Rachel Stirling is a writer and artist currently living in middle England. She works in the area of Literary Fiction and is currently taking time out to produce a collection of twelve short stories for publication later this year. Her artwork is classical in style and ranges from pencil drawing to oil painting. She is also a traditional dip pen & ink Illustrator. She holds a degree in Applied Human Psychology and is read widely as you can probably tell from her twitter feed @stirlingwriter. She is particularly interested in ancient cultures and philosophy. She enjoys literature in English, Italian, and French, and needs to write things down to remember that she’s done them.
Sharon Bonin-Pratt began her writing career the way so many others have done: by first doing everything else. Winning entries in grade school art, story, and essay contests convinced her to become a writer, but the real world intruded in adulthood and demanded she pay bills, raise kids, be a contributing member of the community. Ten years ago the writing muse, struggling to breathe in letters to friends and art articles, found its way to the surface. In a two-week period Shari wrote 60 pages of her first historical novel and didn’t stop for three years. By then a second book demanded paper – okay, computer space – and now the third is in final revision stage. Of course, final revision is two words with a long shadow and a little footprint. Some folk claim they will write when the floors get vacuumed, the family accounting completed, the new garden planted. Shari is proof that all those things can be successfully ignored but not the urge to write. Her fiction explores human relationships, revenge, rage, forgiveness, redemption, and all the labyrinthine quandaries that mess up otherwise perfect lives.
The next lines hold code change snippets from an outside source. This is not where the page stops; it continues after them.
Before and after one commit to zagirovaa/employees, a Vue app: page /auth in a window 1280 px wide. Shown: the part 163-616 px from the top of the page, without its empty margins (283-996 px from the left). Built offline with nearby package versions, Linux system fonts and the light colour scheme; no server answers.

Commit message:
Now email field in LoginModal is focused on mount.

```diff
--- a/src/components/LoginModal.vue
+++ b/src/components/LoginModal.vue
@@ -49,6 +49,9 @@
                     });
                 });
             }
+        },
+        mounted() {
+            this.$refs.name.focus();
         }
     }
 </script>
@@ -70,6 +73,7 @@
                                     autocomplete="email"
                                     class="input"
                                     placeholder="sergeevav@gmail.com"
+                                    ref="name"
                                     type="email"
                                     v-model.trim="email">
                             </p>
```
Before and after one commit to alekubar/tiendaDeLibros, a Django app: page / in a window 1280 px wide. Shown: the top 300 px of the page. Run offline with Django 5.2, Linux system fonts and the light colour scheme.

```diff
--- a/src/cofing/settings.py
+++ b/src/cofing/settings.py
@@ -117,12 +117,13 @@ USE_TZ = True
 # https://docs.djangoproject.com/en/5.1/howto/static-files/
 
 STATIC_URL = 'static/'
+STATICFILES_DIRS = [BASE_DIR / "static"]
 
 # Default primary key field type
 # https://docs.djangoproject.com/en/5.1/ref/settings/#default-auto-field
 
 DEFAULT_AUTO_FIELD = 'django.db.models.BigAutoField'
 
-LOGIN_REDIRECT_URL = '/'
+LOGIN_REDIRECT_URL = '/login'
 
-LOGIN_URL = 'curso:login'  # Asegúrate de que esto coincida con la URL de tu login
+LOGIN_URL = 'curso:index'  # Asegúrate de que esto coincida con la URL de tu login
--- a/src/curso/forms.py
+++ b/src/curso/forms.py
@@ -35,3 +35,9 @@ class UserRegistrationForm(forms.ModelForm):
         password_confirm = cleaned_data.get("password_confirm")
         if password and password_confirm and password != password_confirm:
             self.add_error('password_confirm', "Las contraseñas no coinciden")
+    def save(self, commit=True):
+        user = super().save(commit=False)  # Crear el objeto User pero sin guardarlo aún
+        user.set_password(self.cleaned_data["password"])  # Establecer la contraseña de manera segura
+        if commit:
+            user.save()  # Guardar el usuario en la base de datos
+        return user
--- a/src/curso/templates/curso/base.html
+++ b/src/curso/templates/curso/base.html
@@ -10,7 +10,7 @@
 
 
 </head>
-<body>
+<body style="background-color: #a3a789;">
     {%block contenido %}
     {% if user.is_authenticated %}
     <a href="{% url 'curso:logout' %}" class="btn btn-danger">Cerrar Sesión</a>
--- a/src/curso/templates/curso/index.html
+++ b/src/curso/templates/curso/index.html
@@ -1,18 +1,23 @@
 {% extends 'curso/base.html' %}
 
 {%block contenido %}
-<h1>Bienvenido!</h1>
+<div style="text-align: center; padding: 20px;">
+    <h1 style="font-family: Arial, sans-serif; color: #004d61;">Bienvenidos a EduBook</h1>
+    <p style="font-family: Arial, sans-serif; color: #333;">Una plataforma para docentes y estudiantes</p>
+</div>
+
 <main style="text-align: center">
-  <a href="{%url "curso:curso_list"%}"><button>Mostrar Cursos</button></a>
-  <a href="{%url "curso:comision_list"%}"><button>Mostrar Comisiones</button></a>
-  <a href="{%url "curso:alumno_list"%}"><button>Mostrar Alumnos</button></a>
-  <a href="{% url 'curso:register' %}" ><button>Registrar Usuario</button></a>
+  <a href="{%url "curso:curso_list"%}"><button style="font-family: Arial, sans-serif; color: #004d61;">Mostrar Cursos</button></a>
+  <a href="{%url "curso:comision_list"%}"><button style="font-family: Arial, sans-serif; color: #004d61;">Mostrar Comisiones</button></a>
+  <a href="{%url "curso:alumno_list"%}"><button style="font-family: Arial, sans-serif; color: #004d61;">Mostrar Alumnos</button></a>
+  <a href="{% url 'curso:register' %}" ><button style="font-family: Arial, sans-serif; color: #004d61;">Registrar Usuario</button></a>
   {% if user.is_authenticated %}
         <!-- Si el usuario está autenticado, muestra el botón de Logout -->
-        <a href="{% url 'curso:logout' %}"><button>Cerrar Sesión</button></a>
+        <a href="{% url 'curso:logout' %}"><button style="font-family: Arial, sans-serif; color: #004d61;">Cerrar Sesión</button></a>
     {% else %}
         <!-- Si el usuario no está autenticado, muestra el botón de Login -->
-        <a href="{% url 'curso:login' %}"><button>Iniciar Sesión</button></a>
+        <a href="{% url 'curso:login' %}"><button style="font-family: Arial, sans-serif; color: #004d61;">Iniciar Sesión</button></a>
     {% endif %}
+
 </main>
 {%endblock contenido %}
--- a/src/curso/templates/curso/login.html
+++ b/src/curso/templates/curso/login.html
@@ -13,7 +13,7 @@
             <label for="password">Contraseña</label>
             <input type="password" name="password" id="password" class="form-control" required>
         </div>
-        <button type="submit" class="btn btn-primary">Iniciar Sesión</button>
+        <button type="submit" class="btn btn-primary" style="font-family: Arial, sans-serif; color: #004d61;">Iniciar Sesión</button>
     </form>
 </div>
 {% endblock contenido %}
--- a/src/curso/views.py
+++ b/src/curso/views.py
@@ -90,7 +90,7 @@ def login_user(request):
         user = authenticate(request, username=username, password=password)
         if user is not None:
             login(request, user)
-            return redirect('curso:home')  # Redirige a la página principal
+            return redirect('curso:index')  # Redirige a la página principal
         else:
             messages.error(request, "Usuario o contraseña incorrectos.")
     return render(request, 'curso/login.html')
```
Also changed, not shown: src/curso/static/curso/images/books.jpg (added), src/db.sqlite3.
She resides in Southern California with her husband who’s learned to vacuum but not to cook. And the garden needs help.